THE Attorney General (AG) has won another case in a dispute over payments of government subventions to political parties in Tanzania.
This follows the decision of the Court of Appeal to dismiss with costs an application for review lodged by Registered Trustees of Democratic Party (DP), seeking to challenge some provisions under the Political Parties Act relating to the funding system.
Justices Bernard Luanda, Augustine Mwarija and Rehema Mkuye ruled against the opposition party, previously chaired by Rev. Christopher Mtikila (who is deceased) after noting that the application did not meet the required tests to warrant the court to review its decision on the matter.
In the application, the DP was requesting the court to review its judgment for refusing to nullify Act No. 11 of 1996 for allegedly being unconstitutional and discriminatory, by denying the party government subventions which were paid to the ruling Chama Cha Mapinduzi (CCM) and Civic United Front (CUF).
The DP had also demanded to be paid 100m/-, being amount paid to the said two parties to settle matters arising from the 1995 General Elections.
The provisions in question were sections 16 (2) (c) and (3) (b) of the Political Parties Act. Both the High Court and Court of Appeal dismissed the case in question.
After losing the case, DP filed the application for review, citing Rule 66 (1) (a) of the Court of Appeal Rules, claiming that the court had committed some errors on the face of records resulting in the miscarriage of justice.
In their ruling, however, the justices of the appeal court noted that the DP, as the applicant, was asking the court to sit on an appeal against its own judgment arising from the same proceedings, saying that amounted to reopening the appeal.
“That is not the spirit behind application for review envisaged under rules.
To allow the application on those lines is to invite chaos in administration of justice machinery that there will be no end to litigation.
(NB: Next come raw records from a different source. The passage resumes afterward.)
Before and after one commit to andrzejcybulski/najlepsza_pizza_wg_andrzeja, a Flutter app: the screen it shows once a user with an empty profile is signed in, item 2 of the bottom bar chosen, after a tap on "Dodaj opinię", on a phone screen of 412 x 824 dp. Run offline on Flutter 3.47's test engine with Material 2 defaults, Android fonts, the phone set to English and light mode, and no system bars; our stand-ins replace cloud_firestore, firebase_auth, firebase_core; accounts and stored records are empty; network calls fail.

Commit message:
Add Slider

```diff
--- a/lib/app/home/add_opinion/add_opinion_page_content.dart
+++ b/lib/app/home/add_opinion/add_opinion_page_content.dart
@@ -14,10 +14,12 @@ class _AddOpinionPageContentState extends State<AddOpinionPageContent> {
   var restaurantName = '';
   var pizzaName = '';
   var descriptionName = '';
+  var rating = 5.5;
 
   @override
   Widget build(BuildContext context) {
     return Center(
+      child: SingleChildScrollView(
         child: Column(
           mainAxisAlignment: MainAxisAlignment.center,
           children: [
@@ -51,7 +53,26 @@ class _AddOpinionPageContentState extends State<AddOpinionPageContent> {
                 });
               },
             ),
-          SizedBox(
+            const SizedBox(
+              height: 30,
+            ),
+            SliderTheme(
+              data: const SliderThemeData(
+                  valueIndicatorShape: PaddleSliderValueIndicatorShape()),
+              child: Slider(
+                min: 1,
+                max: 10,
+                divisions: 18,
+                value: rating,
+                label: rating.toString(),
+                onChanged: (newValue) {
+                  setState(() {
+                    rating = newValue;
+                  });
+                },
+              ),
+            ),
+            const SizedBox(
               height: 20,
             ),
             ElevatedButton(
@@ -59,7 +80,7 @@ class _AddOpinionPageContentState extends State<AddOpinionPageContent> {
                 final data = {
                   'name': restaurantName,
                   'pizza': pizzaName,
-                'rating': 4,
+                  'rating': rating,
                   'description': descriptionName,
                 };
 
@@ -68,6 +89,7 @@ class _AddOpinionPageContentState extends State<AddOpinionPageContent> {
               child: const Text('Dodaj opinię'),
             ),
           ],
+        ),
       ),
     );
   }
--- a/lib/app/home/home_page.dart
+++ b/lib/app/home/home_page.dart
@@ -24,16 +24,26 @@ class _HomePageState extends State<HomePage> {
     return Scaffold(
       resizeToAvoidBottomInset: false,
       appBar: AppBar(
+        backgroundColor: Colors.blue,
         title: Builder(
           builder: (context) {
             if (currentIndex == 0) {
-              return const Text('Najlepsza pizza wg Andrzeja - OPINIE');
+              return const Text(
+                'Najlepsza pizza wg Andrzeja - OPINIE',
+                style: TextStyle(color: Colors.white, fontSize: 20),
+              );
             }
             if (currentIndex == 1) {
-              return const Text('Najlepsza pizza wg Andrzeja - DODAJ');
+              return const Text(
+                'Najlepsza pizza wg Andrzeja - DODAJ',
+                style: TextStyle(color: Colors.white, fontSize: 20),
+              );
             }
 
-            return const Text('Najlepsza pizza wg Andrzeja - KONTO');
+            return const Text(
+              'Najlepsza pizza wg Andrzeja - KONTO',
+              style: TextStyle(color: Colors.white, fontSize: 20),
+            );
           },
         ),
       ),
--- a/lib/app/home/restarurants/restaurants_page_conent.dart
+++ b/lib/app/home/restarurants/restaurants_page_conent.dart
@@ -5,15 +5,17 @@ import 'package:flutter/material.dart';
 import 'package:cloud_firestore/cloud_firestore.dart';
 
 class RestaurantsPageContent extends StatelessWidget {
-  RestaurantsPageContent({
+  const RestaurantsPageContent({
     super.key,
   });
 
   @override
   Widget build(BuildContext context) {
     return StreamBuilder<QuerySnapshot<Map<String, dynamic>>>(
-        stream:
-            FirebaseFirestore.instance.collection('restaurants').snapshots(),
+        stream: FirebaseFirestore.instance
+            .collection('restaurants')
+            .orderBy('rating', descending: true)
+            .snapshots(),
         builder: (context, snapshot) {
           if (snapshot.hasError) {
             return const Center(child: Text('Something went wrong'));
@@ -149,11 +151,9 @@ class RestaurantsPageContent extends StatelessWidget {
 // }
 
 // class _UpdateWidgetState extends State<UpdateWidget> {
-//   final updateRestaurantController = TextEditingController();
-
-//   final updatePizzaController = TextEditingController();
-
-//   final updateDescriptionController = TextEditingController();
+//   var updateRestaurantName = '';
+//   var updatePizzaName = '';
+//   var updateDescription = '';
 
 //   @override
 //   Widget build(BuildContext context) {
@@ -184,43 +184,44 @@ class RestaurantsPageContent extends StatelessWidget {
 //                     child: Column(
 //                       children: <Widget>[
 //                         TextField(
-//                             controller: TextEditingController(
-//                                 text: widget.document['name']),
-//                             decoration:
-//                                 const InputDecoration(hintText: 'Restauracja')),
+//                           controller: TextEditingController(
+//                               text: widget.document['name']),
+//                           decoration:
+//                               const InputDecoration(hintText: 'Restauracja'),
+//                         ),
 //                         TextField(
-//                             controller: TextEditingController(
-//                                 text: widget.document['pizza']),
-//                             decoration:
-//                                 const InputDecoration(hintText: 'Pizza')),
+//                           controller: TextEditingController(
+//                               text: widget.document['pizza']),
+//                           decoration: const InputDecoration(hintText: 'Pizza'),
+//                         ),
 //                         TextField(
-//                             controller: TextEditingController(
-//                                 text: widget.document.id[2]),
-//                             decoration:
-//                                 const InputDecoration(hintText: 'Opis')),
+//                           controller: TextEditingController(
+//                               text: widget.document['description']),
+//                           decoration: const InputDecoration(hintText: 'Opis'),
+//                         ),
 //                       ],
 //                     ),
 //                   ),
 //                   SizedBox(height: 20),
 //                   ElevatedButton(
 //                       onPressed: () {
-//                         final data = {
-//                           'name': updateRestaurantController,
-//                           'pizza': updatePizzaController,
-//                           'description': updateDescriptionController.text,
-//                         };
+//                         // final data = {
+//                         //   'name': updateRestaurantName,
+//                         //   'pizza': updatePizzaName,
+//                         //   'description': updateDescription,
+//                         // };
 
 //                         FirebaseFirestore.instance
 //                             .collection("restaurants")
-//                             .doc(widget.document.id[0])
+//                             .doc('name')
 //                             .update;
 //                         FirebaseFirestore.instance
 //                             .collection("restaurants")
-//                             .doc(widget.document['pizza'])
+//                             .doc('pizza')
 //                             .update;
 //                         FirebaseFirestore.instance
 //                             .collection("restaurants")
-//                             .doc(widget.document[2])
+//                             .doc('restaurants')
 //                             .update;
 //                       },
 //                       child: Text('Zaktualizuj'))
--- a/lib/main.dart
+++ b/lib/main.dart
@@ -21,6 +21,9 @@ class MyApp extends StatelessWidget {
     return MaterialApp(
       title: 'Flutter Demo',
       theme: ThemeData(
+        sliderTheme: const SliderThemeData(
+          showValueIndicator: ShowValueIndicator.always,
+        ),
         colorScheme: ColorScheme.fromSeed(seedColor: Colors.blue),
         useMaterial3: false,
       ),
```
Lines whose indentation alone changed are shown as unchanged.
This will go contrary to the public policy which demands all litigation must come to an end,” they said.
The justices further stated that there should be certainty of judgments, warning that a system of law which could not guarantee the certainty of its judgments and their enforceability was a fundamentally flawed system.
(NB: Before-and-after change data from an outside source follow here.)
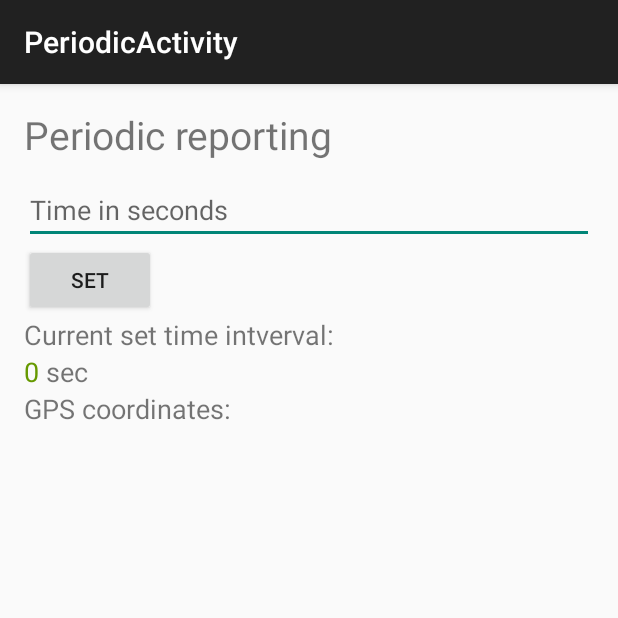
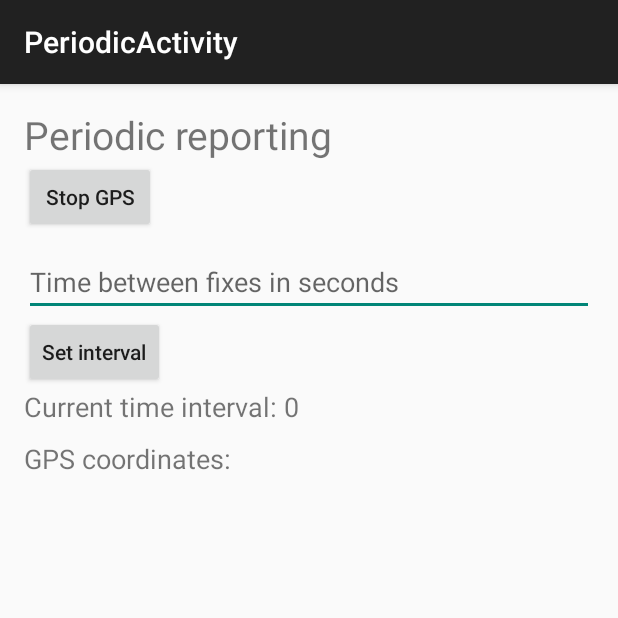
Before and after one commit to YnkDK/PP-Project2, an Android app: the PeriodicActivity screen opened directly, with no data from a screen before it, on a phone screen of 412 x 824 dp, the top half of it. Run offline under Robolectric (Android 15) with nearby library versions, the phone set to English and light mode, and no system bars.

Commit message:
Changed some GUI stuff

```diff
--- a/app/src/main/java/dk/au/pp13/positionfinder/PeriodicActivity.java
+++ b/app/src/main/java/dk/au/pp13/positionfinder/PeriodicActivity.java
@@ -30,7 +30,6 @@ public class PeriodicActivity extends ActionBarActivity {
         this.timeInSecTextview = (TextView) findViewById(R.id.periodicTimeInSec);
         this.inputFieldEdittext = (EditText) findViewById(R.id.inputFieldTimeInSec);
         this.gpsCoordinates = (TextView) findViewById(R.id.gpsCoordinates);
-        this.timeInSecTextview.setText(time + "");
 
         // Get the location service from the current context
         locationManager = (LocationManager) getSystemService(Context.LOCATION_SERVICE);
@@ -40,15 +39,23 @@ public class PeriodicActivity extends ActionBarActivity {
     public void setPeriodicTime(View view) {
         if(locationListener != null) {
             locationManager.removeUpdates(locationListener);
+
         }
 
         if(inputFieldEdittext.getText().length() > 0)
             time = Long.parseLong(String.valueOf(inputFieldEdittext.getText()));
-        timeInSecTextview.setText(time + "");
+        timeInSecTextview.setText("Current time interval: " + time + " sec");
+        inputFieldEdittext.setText("");
 
 
 
         locationManager.requestLocationUpdates(LocationManager.GPS_PROVIDER, time * 1000, 0,
                 locationListener);
     }
+
+    public void stopGPS(View view) {
+        if(locationListener != null) {
+            locationManager.removeUpdates(locationListener);
+        }
+    }
 }
--- a/app/src/main/res/layout/activity_periodic.xml
+++ b/app/src/main/res/layout/activity_periodic.xml
@@ -7,64 +7,55 @@
     android:orientation="vertical"
     tools:context="dk.au.pp13.positionfinder.PeriodicActivity">
 
+
     <TextView
+        android:id="@+id/periodic_text"
         android:text="Periodic reporting"
         android:layout_width="wrap_content"
         android:layout_height="wrap_content"
         android:textSize="26sp"
         />
 
+    <Button
+        android:layout_width="wrap_content"
+        android:layout_height="wrap_content"
+        android:text="Stop GPS"
+        android:textAllCaps="false"
+        android:onClick="stopGPS"
+        />
+
     <EditText
         android:id="@+id/inputFieldTimeInSec"
         android:layout_width="match_parent"
         android:layout_height="wrap_content"
-        android:hint="Time in seconds"
+        android:hint="Time between fixes in seconds"
         android:layout_marginTop="10dp"
         android:textSize="18sp"
         android:inputType="number"
         />
 
-
     <Button
         android:layout_width="wrap_content"
         android:layout_height="wrap_content"
-        android:text="Set"
+        android:text="Set interval"
+        android:textAllCaps="false"
         android:onClick="setPeriodicTime"
         />
 
     <TextView
+        android:id="@+id/periodicTimeInSec"
         android:layout_width="wrap_content"
         android:layout_height="wrap_content"
-        android:text="Current set time intverval:"
         android:textSize="18sp"
+        android:text="Current time interval: 0"
         />
-
-    <LinearLayout
-        android:layout_width="wrap_content"
-        android:layout_height="wrap_content"
-        android:orientation="horizontal"
-        >
-        <TextView
-            android:id="@+id/periodicTimeInSec"
-            android:layout_width="wrap_content"
-            android:layout_height="wrap_content"
-            android:textSize="18sp"
-            android:textColor="@android:color/holo_green_dark"
-            android:text="0"
-            />
-        <TextView
-            android:layout_width="wrap_content"
-            android:layout_height="wrap_content"
-            android:textSize="18sp"
-            android:text=" sec"
-            />
-    </LinearLayout>
 
     <TextView
         android:layout_width="wrap_content"
         android:layout_height="wrap_content"
         android:text="GPS coordinates:"
         android:textSize="18sp"
+        android:layout_marginTop="10dp"
         />
 
     <TextView
```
“There can be no certainty where decisions can be varied at any time at the pressure of the losing party and the machinery of justice as an institution would be brought into question.
In this case, we have seen the applicant has failed to meet the test of an application for review,” they declared.